▶ **Exercise requirements**
Pick out each line below containing "stylesheet".

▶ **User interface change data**
------
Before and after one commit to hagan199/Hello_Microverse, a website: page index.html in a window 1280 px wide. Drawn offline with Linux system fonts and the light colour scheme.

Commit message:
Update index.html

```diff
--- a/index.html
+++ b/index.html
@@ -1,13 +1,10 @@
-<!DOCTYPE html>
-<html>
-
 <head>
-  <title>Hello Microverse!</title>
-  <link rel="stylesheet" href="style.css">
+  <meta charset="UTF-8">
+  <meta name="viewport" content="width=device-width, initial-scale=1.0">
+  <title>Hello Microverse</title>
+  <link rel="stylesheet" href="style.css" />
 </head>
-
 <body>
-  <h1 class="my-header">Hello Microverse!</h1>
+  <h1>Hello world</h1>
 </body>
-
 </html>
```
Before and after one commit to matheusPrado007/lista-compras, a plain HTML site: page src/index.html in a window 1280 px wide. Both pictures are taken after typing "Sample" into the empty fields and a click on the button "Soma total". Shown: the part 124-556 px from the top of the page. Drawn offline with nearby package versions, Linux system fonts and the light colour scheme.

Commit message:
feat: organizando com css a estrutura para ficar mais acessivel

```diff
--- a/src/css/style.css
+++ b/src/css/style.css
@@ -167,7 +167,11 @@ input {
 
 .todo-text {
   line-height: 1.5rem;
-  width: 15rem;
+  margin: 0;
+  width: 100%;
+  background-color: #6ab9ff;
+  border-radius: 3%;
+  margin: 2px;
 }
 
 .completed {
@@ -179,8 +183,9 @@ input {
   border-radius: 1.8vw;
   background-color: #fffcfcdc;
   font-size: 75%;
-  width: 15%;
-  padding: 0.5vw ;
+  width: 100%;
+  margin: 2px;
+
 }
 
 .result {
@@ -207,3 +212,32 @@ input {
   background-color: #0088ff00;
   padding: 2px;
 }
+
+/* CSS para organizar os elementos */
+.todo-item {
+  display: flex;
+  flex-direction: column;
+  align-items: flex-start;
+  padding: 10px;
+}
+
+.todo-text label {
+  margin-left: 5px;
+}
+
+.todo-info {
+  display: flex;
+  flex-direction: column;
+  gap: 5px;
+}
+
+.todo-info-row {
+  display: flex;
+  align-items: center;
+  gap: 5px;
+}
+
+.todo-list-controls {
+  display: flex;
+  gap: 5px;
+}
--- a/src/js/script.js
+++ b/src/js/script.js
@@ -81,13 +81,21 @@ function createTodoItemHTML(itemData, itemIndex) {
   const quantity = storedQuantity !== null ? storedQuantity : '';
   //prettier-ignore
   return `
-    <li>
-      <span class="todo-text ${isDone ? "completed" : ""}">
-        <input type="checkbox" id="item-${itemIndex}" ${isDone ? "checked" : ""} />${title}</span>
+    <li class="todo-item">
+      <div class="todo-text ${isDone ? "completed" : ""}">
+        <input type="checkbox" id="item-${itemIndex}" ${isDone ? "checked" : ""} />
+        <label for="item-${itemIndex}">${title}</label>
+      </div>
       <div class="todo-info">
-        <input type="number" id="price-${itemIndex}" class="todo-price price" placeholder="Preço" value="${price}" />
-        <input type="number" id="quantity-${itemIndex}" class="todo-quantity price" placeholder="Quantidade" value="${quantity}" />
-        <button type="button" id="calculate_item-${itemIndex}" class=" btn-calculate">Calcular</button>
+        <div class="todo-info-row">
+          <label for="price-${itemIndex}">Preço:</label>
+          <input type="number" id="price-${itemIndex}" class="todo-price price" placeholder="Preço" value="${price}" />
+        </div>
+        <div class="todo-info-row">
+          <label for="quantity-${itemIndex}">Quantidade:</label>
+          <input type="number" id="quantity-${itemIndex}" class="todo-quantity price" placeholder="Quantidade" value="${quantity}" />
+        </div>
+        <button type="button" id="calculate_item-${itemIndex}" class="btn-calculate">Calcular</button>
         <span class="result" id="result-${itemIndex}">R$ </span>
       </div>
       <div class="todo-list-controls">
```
------
▶ **Output**
-  <link rel="stylesheet" href="style.css">
+  <link rel="stylesheet" href="style.css" />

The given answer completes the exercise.